# [WHAT NEEDS TO BE DONE]
Copy out each line of the entries where the word "auto" is present.

□ □ □ □

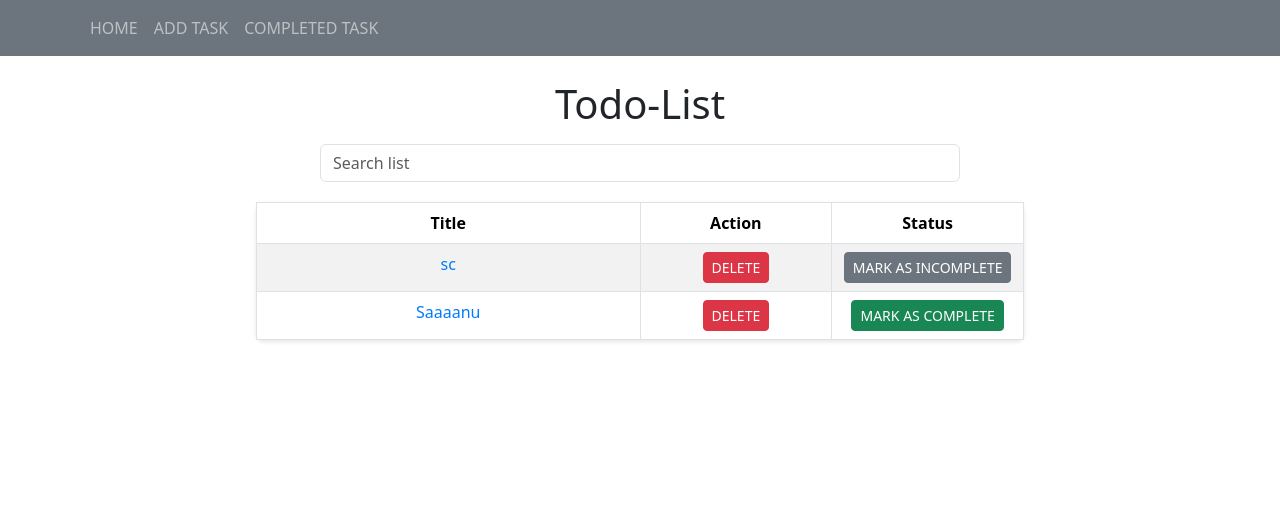
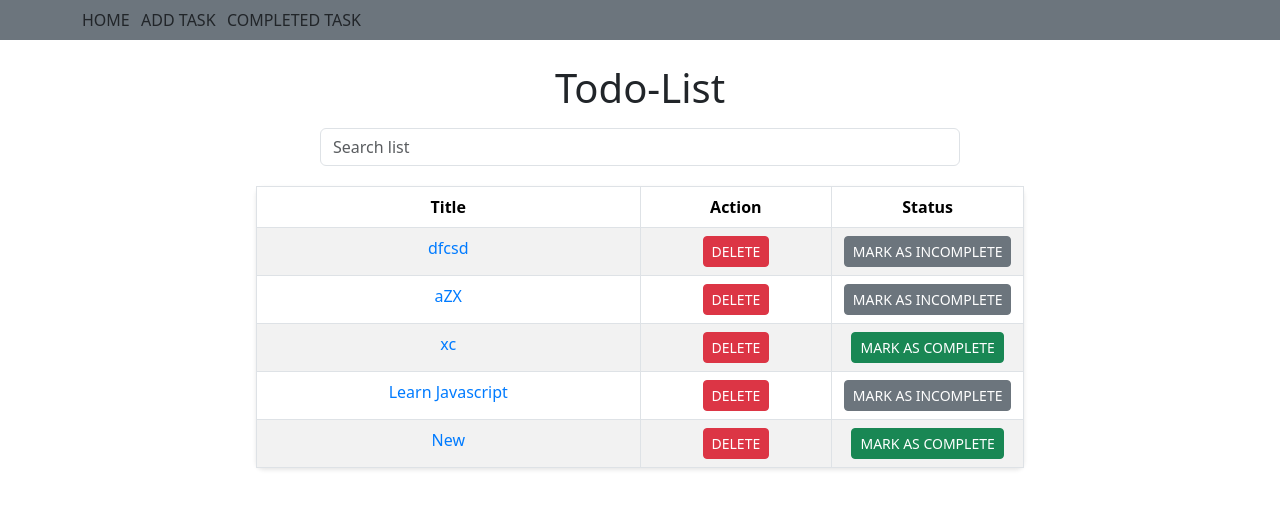
Before and after one commit to saniyaa7/react_training, a React (Create React App) app: page / in a window 1280 px wide. Shown: the top 508 px of the page. Built offline with nearby package versions, Linux system fonts and the light colour scheme; data requests are answered from the project's data file.

Commit message:
add changes

```diff
--- a/data/db.json
+++ b/data/db.json
@@ -78,25 +78,53 @@
       "isComplete": false
     },
     {
-      "id": "1124",
+      "title": "bn",
       "content": "m",
-      "title": "bn",
       "dueDate": "2024-03-10",
+      "isComplete": true,
+      "id": "1124"
+    },
+    {
+      "id": "538f",
+      "content": "xc",
+      "title": "dfcsd",
+      "dueDate": "2024-03-20",
+      "isComplete": true
+    },
+    {
+      "title": "sadf",
+      "content": "sac",
+      "dueDate": "2024-03-12",
+      "isComplete": true,
+      "id": "93a7"
+    },
+    {
+      "id": "17c272ab-26ff-4ff8-b9e0-7815eb2165d4",
+      "content": "zx",
+      "title": "aZX",
+      "dueDate": "2024-03-21",
+      "isComplete": true
+    },
+    {
+      "id": "6e0fa996-59e9-4c47-b96d-a24eb87ee864",
+      "content": "zx",
+      "title": "xc ",
+      "dueDate": "2024-03-22",
       "isComplete": false
     },
     {
-      "id": "281ab041-4fd8-4c41-aaeb-4eca3bf70bd5",
-      "content": "awsdc",
-      "title": "sc",
-      "dueDate": "2024-04-05",
+      "id": "9a68775e-d051-42eb-b0bf-d26ea3f01c1b",
+      "content": "from youtube",
+      "title": "Learn Javascript",
+      "dueDate": "2024-03-21",
       "isComplete": true
     },
     {
-      "title": "Saaaanu",
-      "content": "Sanuuuuuuuu ",
+      "id": "c4432395-be65-4ebc-870b-34af924c5bb4",
+      "content": "New",
+      "title": "New",
       "dueDate": "2024-03-14",
-      "isComplete": false,
-      "id": "b0704d72-4dc9-41b3-b34e-ac47ec52705f"
+      "isComplete": false
     }
   ]
 }
--- /dev/null
+++ b/src/Hook/useFetch.tsx
@@ -0,0 +1,38 @@
+import { useEffect,useState } from "react";
+import { ITodo } from "../component/Home";
+import { API_ENDPOINT } from "../constants";
+
+
+let err="";
+function useFetch(completeTask:boolean): {response:ITodo[],err:string,refetchData:(value:boolean)=>void}
+{
+
+  const [response,setResponse]=useState<ITodo[]>([]);
+  const [refetch,setRefecth] = useState<boolean>(false)
+
+  const refetchData = (value:boolean) =>{
+    setRefecth(value)
+  }
+
+  useEffect(()=>{
+    let api_url=API_ENDPOINT+'todos';
+    if(completeTask)
+    {
+      api_url+='?isComplete=1'
+    }
+    fetch(api_url)
+    .then((response) => { return response.json();
+    })
+    .then((result)=>{const data=result;
+      setResponse(data)
+     refetchData(false)
+    })
+
+    .catch((error) => err=error);
+
+  },[refetch,completeTask]);
+
+  return({response,err,refetchData});
+}
+
+export default useFetch;
--- a/src/Layout/MyNavbar.tsx
+++ b/src/Layout/MyNavbar.tsx
@@ -1,15 +1,26 @@
 import React from "react";
 import { Navbar ,Container,Nav} from "react-bootstrap";
+import { useNavigate } from "react-router-dom";
 
 function MyNavbar()
 {
+  const navigate = useNavigate();
+
+
+  const handleItemClick = (route:string) => {
+    navigate(route)
+  }
+
   return(<div>
        <Navbar bg="secondary" data-bs-theme="dark">
         <Container>
-        <Nav className="me-auto">
-            <Nav.Link href="/">HOME</Nav.Link>
-            <Nav.Link href="/todo-add">ADD TASK</Nav.Link>
-            <Nav.Link href="/complete-task">COMPLETED TASK</Nav.Link></Nav>
+        <Nav className="me-auto d-flex justify-content-between w-25 ">
+            <Nav.Item onClick={()=>{handleItemClick('/')}}>HOME</Nav.Item>
+            <Nav.Item onClick={()=>{handleItemClick('/todo-add')}}>ADD TASK</Nav.Item>
+            <Nav.Item onClick={()=>{handleItemClick('/complete-task')}}>COMPLETED TASK</Nav.Item>
+
+
+            </Nav>
 
 
         </Container>
--- a/src/component/AddTodo.tsx
+++ b/src/component/AddTodo.tsx
@@ -1,4 +1,4 @@
-import { useEffect, useState,ChangeEvent } from "react";
+import { useEffect, useState, ChangeEvent } from "react";
 import { Button, Col, Form, FormControl, InputGroup, Row, Toast } from "react-bootstrap";
 import { useNavigate } from "react-router-dom";
 import { API_ENDPOINT } from "../constants";
@@ -7,23 +7,10 @@ import { v4 as uuidv4 } from "uuid";
 
 
 function AddTodo() {
-  // console.log(e)
   const navigate = useNavigate();
-  const [todos, setTodos] = useState<ITodo[]>([]);
   const [newTitle, setNewTitle] = useState<string>('');
   const [newContent, setNewContent] = useState<string>('');
   const [newDueDate, setNewDueDate] = useState<string>('');
-  const [nextId, setNextId] = useState<number>(todos.length + 1)
-  const [status, setStatus] = useState(false);
-
-  useEffect(() => {
-    fetch(API_ENDPOINT + 'todos')
-      .then(res => res.json())
-      .then((data: ITodo[]) => {
-        setTodos(data)
-        setNextId(data.length + 1)
-      })
-  }, [todos])
 
   function handleChangeTitle(e: ChangeEvent<HTMLInputElement>) {
     setNewTitle(e.target.value)
@@ -52,12 +39,12 @@ function AddTodo() {
     }
     fetch(API_ENDPOINT + 'todos', {
       method: "POST",
-      body: JSON.stringify({ id: uuidv4(),content: newContent, title: newTitle, dueDate: newDueDate, isComplete: false }),
+      body: JSON.stringify({ id: uuidv4(), content: newContent, title: newTitle, dueDate: newDueDate, isComplete: false }),
       headers: { 'Content-type': "application/json; charset=UTF-8" }
 
     })
       .then(res => res.json())
-      .then(()=>{navigate('/');}
+      .then(() => { navigate('/'); }
 
       )
   }
--- a/src/component/DisplayTodo.tsx
+++ b/src/component/DisplayTodo.tsx
@@ -5,10 +5,17 @@ import Home, { ITodo } from "../component/Home";
 import { API_ENDPOINT } from "../constants";
 
 function DisplayTodo() {
-  const [todo, setTodo] = useState<ITodo>({ id: "", title: "", content: "", dueDate: "", isComplete: false });
+  const initialValue = {
+    id: "",
+    title: "",
+    content: "",
+    dueDate: "",
+    isComplete: false
+  }
+  const [todo, setTodo] = useState<ITodo>(initialValue);
   const { id } = useParams();
   useEffect(() => {
-    fetch(API_ENDPOINT + 'todos/' + id)
+    fetch(`${API_ENDPOINT}todos/${id}`)
       .then(res => res.json())
       .then(data => setTodo(data))
 
--- a/src/shareable_component/TodoTable.tsx
+++ b/src/shareable_component/TodoTable.tsx
@@ -5,6 +5,7 @@ import { Link, useNavigate } from "react-router-dom";
 import Home, { ITodo } from "../component/Home";
 import "./TodoTable.css";
 import { API_ENDPOINT } from "../constants";
+import useFetch from "../Hook/useFetch";
 
 interface TodoTableProps {
   showButton: boolean;
@@ -17,46 +18,28 @@ function TodoTable({ showButton, completeTask }: TodoTableProps) {
   const [search, setSearch] = useState('');
   const [toggle,setToggle]=useState(false);
   const navigate = useNavigate();
-
-  function FetchData(apiUrl: string) {
-    fetch(apiUrl)
-      .then(res => res.json())
-      .then(data => {
-        setTodos(data)
-
-      })
-      .catch(error => console.error('Error:', error));
-  }
+  const {response:data,err: error,refetchData} = useFetch(completeTask);
 
   useEffect(() => {
-    let apiUrl = API_ENDPOINT + 'todos';
+    if(data){
+      setTodos(data)
+    }
+  }, [data])
 
-    if (completeTask) {
-      apiUrl += '?isComplete=1';
-    }
+  const deleteTodo = async(id: string) => {
+    const filteredTasks = todos.filter((task) => task.id !== id);
+    setTodos(filteredTasks);
 
-    FetchData(apiUrl);
-  }, [completeTask,]);
-
-  const deleteTodo = (id: string) => {
-    fetch(API_ENDPOINT + 'todos/' + id, {
+    await fetch(`${API_ENDPOINT}todos/${id}`, {
       method: "DELETE",
-    })
-      .then(res => res.json())
-      .then(data => {
-        FetchData(API_ENDPOINT + 'todos');
-      })
-      .catch(error => console.error('Error:', error));
+      headers: { "Content-Type": "application/json" }
+    });
   };
 
   const handleCheck = (id: string,checked:boolean) => {
-    const updatedList = todos.map((todo)=> todo.id ===id ? ({...todo,isComplete:checked}): todo)
-     setTodos(updatedList);
-
-
-    fetch(API_ENDPOINT + 'todos/' +id, {
+    fetch(`${API_ENDPOINT}todos/${id}`, {
       method: "PATCH",
-      body: JSON.stringify({isComplete:checked}), // Send only the updated isComplete value
+      body: JSON.stringify({isComplete:checked}),
       headers: { 'Content-type': "application/json; charset=UTF-8" }
     })
       .then((res) => {
@@ -65,7 +48,9 @@ function TodoTable({ showButton, completeTask }: TodoTableProps) {
         }
         return res.json();
       })
-      .then(data => console.log("update:", data))
+      .then(data => {
+        refetchData(true)
+        console.log(data)})
       .catch(error => console.error('Error:', error));
   };
   const currentDate = new Date();
@@ -77,6 +62,7 @@ function TodoTable({ showButton, completeTask }: TodoTableProps) {
 
 
   return (
+
     <><Form>
       <InputGroup className="w-50 mx-auto my-3">
         <FormControl placeholder="Search list" onChange={(e) => setSearch(e.target.value)} className="custom-search-bar" />
```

□ □ □ □

# [FINAL ANSWER]
-        <Nav className="me-auto">
+        <Nav className="me-auto d-flex justify-content-between w-25 ">
       <InputGroup className="w-50 mx-auto my-3">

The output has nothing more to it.